			103. Jean Baptiste du Bos
from Critical Reflections on Poetry, Painting, and Music (1719)
			104. Francis Hutcheson
from An Inquiry into the Original of our Ideas of Beauty and Virtue (1725)
			105. George Berkeley
from the ‘‘Third Dialogue’’ of Alciphron (1732)
			106. David Hume
from A Treatise of Human Nature (1739–40)
			107. Allan Ramsey
from ‘‘A Dialogue on Taste’’ in The Investigator (1755)
			108. Alexander Gerard
from An Essay on Taste (1756)
			109. David Hume
from ‘‘Of the Standard of Taste’’ (1757)
			110. Edmund Burke
from A Philosophical Inquiry into the Origin of our Ideas of the Sublime
and Beautiful (1757)
			111. Edmund Burke
from A Philosophical Inquiry into the Origin of our Ideas of the Sublime
and Beautiful (1757)
			112. Lord Kames
from Elements of Criticism (1762)
			113. Robert and James Adam
from Preface to The Works in Architecture of Robert and James Adam (1773–8)
		C. Consolidation of Picturesque Theory
			Introduction
			114. Thomas Whately
from Observations on Modern Gardening (1770)
			115. Horace Walpole
from ‘‘The History of the Modern Taste in Gardening’’ (1771)
			116. William Chambers
from A Dissertation on Oriental Gardening (1772)
			117. William Gilpin
from Observations on the River Wye (1782)
			118. Joshua Reynolds
from Discourses on Art (1786)
			119. John Soane
from Plans, Elevations, and Sections of Buildings (1788)
			120. Uvedale Price
from Essays on the Picturesque (1794)
			121. Richard Payne Knight
from ‘‘Postscript’’ to The Landscape, second edition (1795)
			122. Humphry Repton
from Sketches and Hints on Landscape Gardening (1795)
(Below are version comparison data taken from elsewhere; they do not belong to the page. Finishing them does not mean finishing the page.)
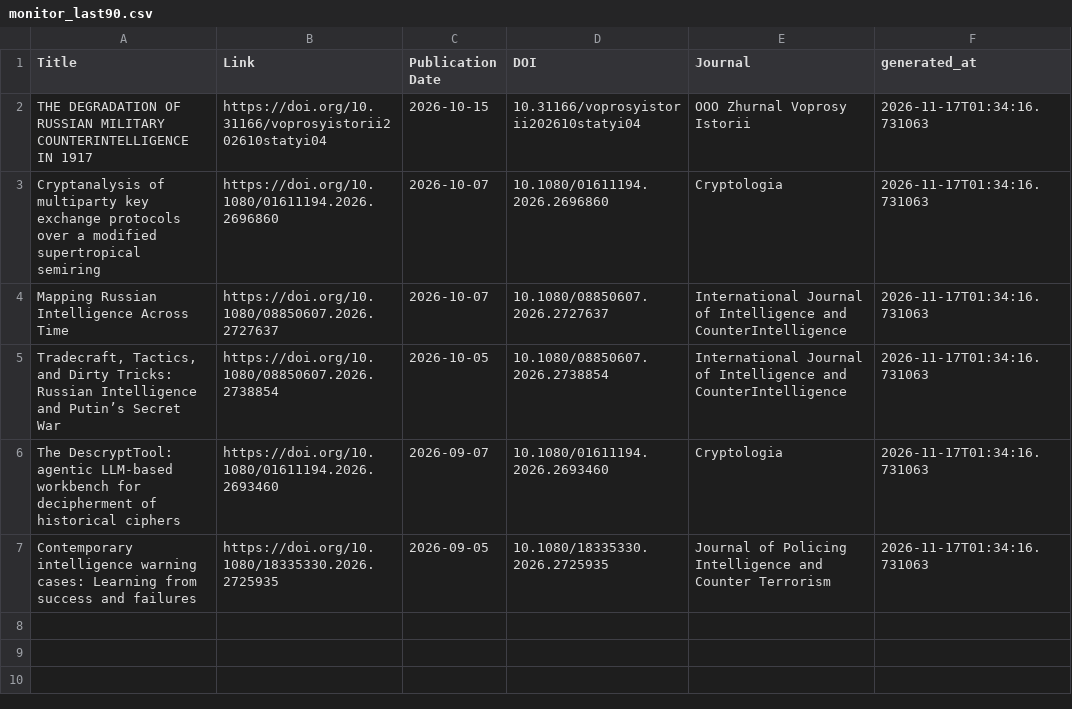
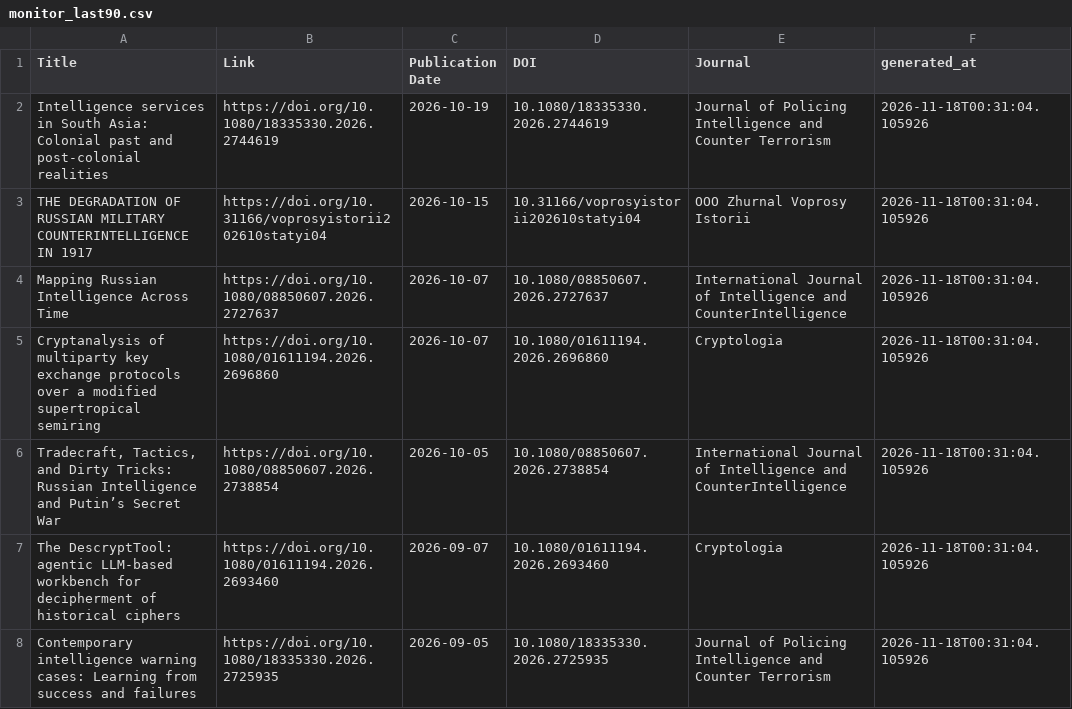
Before and after one commit to yusufaliozkan/zotero-intelligence-bibliography, a CSV file: monitor_last90.csv, drawn as a sheet.

```diff
--- a/monitor_last90.csv
+++ b/monitor_last90.csv
@@ -1,7 +1,8 @@
 Title,Link,Publication Date,DOI,Journal,generated_at
-THE DEGRADATION OF RUSSIAN MILITARY COUNTERINTELLIGENCE IN 1917,https://doi.org/10.31166/voprosyistorii202610statyi04,2026-10-15,10.31166/voprosyistorii202610statyi04,OOO Zhurnal Voprosy Istorii,2026-11-17T01:34:16.731063
-Cryptanalysis of multiparty key exchange protocols over a modified supertropical semiring,https://doi.org/10.1080/01611194.2026.2696860,2026-10-07,10.1080/01611194.2026.2696860,Cryptologia,2026-11-17T01:34:16.731063
-Mapping Russian Intelligence Across Time,https://doi.org/10.1080/08850607.2026.2727637,2026-10-07,10.1080/08850607.2026.2727637,International Journal of Intelligence and CounterIntelligence,2026-11-17T01:34:16.731063
-"Tradecraft, Tactics, and Dirty Tricks: Russian Intelligence and Putin’s Secret War",https://doi.org/10.1080/08850607.2026.2738854,2026-10-05,10.1080/08850607.2026.2738854,International Journal of Intelligence and CounterIntelligence,2026-11-17T01:34:16.731063
-The DescryptTool: agentic LLM-based workbench for decipherment of historical ciphers,https://doi.org/10.1080/01611194.2026.2693460,2026-09-07,10.1080/01611194.2026.2693460,Cryptologia,2026-11-17T01:34:16.731063
-Contemporary intelligence warning cases: Learning from success and failures,https://doi.org/10.1080/18335330.2026.2725935,2026-09-05,10.1080/18335330.2026.2725935,Journal of Policing Intelligence and Counter Terrorism,2026-11-17T01:34:16.731063
+Intelligence services in South Asia: Colonial past and post-colonial realities,https://doi.org/10.1080/18335330.2026.2744619,2026-10-19,10.1080/18335330.2026.2744619,Journal of Policing Intelligence and Counter Terrorism,2026-11-18T00:31:04.105926
+THE DEGRADATION OF RUSSIAN MILITARY COUNTERINTELLIGENCE IN 1917,https://doi.org/10.31166/voprosyistorii202610statyi04,2026-10-15,10.31166/voprosyistorii202610statyi04,OOO Zhurnal Voprosy Istorii,2026-11-18T00:31:04.105926
+Mapping Russian Intelligence Across Time,https://doi.org/10.1080/08850607.2026.2727637,2026-10-07,10.1080/08850607.2026.2727637,International Journal of Intelligence and CounterIntelligence,2026-11-18T00:31:04.105926
+Cryptanalysis of multiparty key exchange protocols over a modified supertropical semiring,https://doi.org/10.1080/01611194.2026.2696860,2026-10-07,10.1080/01611194.2026.2696860,Cryptologia,2026-11-18T00:31:04.105926
+"Tradecraft, Tactics, and Dirty Tricks: Russian Intelligence and Putin’s Secret War",https://doi.org/10.1080/08850607.2026.2738854,2026-10-05,10.1080/08850607.2026.2738854,International Journal of Intelligence and CounterIntelligence,2026-11-18T00:31:04.105926
+The DescryptTool: agentic LLM-based workbench for decipherment of historical ciphers,https://doi.org/10.1080/01611194.2026.2693460,2026-09-07,10.1080/01611194.2026.2693460,Cryptologia,2026-11-18T00:31:04.105926
+Contemporary intelligence warning cases: Learning from success and failures,https://doi.org/10.1080/18335330.2026.2725935,2026-09-05,10.1080/18335330.2026.2725935,Journal of Policing Intelligence and Counter Terrorism,2026-11-18T00:31:04.105926
```
Also changed, not shown: monitor_last30.csv, monitor_podcasts.csv.
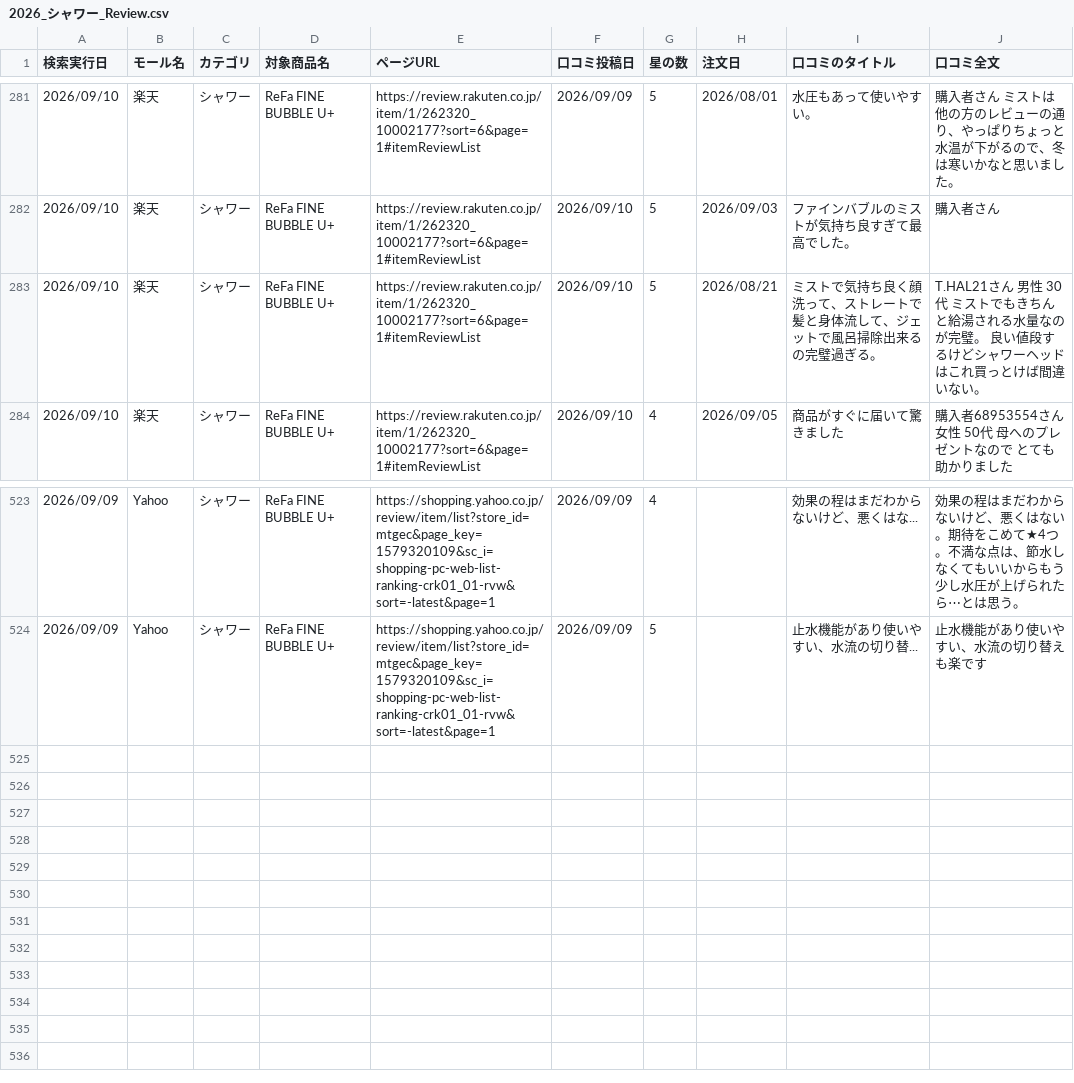
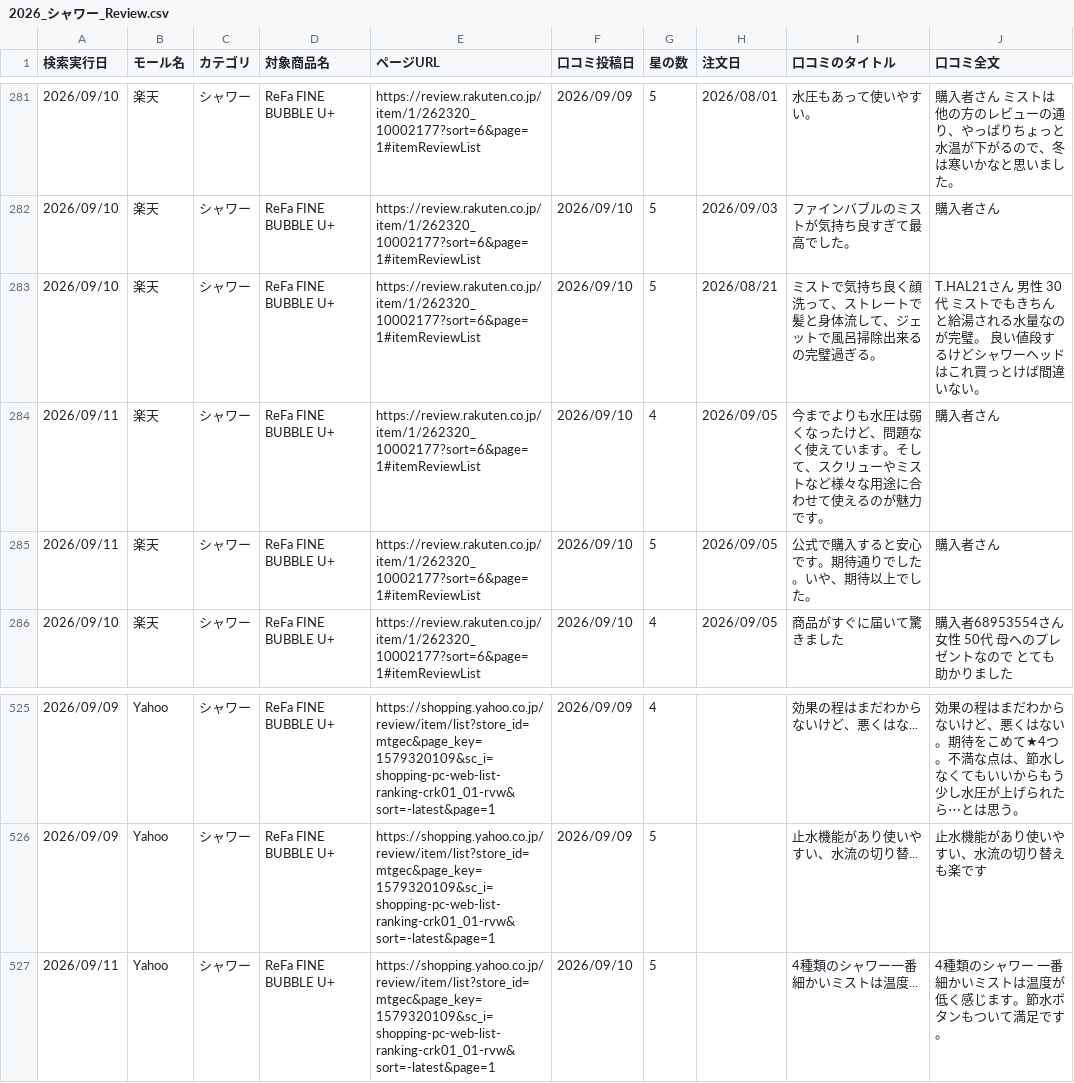
Before and after one commit to Beautech-1G/Review_scraper, a CSV file: review_csv/2026_シャワー_Review.csv, drawn as a sheet; only a part is shown, gaps mark what is left out.

```diff
--- a/review_csv/2026_シャワー_Review.csv
+++ b/review_csv/2026_シャワー_Review.csv
@@ -283,2 +283,4 @@
 2026/09/10,楽天,シャワー,ReFa FINE BUBBLE U+,https://review.rakuten.co.jp/item/1/262320_10002177?sort=6&page=1#itemReviewList,2026/09/10,5,2026/08/21,ミストで気持ち良く顔洗って、ストレートで髪と身体流して、ジェットで風呂掃除出来るの完璧過ぎる。,T.HAL21さん 男性 30代 ミストでもきちんと給湯される水量なのが完璧。 良い値段するけどシャワーヘッドはこれ買っとけば間違いない。
+2026/09/11,楽天,シャワー,ReFa FINE BUBBLE U+,https://review.rakuten.co.jp/item/1/262320_10002177?sort=6&page=1#itemReviewList,2026/09/10,4,2026/09/05,今までよりも水圧は弱くなったけど、問題なく使えています。そして、スクリューやミストなど様々な用途に合わせて使えるのが魅力です。,購入者さん
+2026/09/11,楽天,シャワー,ReFa FINE BUBBLE U+,https://review.rakuten.co.jp/item/1/262320_10002177?sort=6&page=1#itemReviewList,2026/09/10,5,2026/09/05,公式で購入すると安心です。期待通りでした。いや、期待以上でした。,購入者さん
 2026/09/10,楽天,シャワー,ReFa FINE BUBBLE U+,https://review.rakuten.co.jp/item/1/262320_10002177?sort=6&page=1#itemReviewList,2026/09/10,4,2026/09/05,商品がすぐに届いて驚きました,購入者68953554さん 女性 50代 母へのプレゼントなので とても助かりました
@@ -524 +526,2 @@
 2026/09/09,Yahoo,シャワー,ReFa FINE BUBBLE U+,https://shopping.yahoo.co.jp/review/item/list?store_id=mtgec&page_key=1579320109&sc_i=shopping-pc-web-list-ranking-crk01_01-rvw&sort=-latest&page=1,2026/09/09,5,,止水機能があり使いやすい、水流の切り替...,止水機能があり使いやすい、水流の切り替えも楽です
+2026/09/11,Yahoo,シャワー,ReFa FINE BUBBLE U+,https://shopping.yahoo.co.jp/review/item/list?store_id=mtgec&page_key=1579320109&sc_i=shopping-pc-web-list-ranking-crk01_01-rvw&sort=-latest&page=1,2026/09/10,5,,4種類のシャワー一番細かいミストは温度...,4種類のシャワー 一番細かいミストは温度が低く感じます。節水ボタンもついて満足です。
```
			123. Uvedale Price
from ‘‘An Essay on Architecture and Buildings as connected with
Scenery’’ (1798)
			124. Richard Payne Knight
from An Analytical Inquiry into the Principles of Taste (1805)
			125. John Soane
from Royal Academy Lectures on Architecture, V, VIII, and XI (1812–15)
	Part V: The Rise of Historicism in the Nineteenth Century
		A. Challenges to Classicism in France, 1802–34
			Introduction
			126. Jean-Nicolas-Louis Durand
from Pre´cis of the Lectures on Architecture (1802)
			127. A. C. Quatreme`re de Quincy
from On Egyptian Architecture (1803)
			128. Christian Ludwig Stieglitz
from Archaeology of the Architecture of the Greeks and Romans (1801)
			129. A. C. Quatreme`re de Quincy
from The Olympian Jupiter (1814)
			130. Charles Robert Cockerell
from ‘‘On the Aegina Marbles’’ (1819)
			131. William Kinnard
annotations to Stuart and Revett’s The Antiquities of Athens,
second edition (1825)
			132. Otto Magnus von Stackelberg
from The Temple of Apollo at Bassae in Arcadia (1826)
			133. Jacques Ignace Hittorff
from ‘‘Polychrome Architecture Among the Greeks’’ (1830)
			134. Gottfried Semper
from Preliminary Remarks on Polychrome Architecture and Sculpture in
Antiquity (1834)
			135. Le´on Vaudoyer
excerpts from three letters of 1829, 1830, and 1831
			136. E´ mile Barrault
from To Artists (1830)
			137. Victor Hugo
from The Hunchback of Notre-Dame (1832)
			138. Gottfried Semper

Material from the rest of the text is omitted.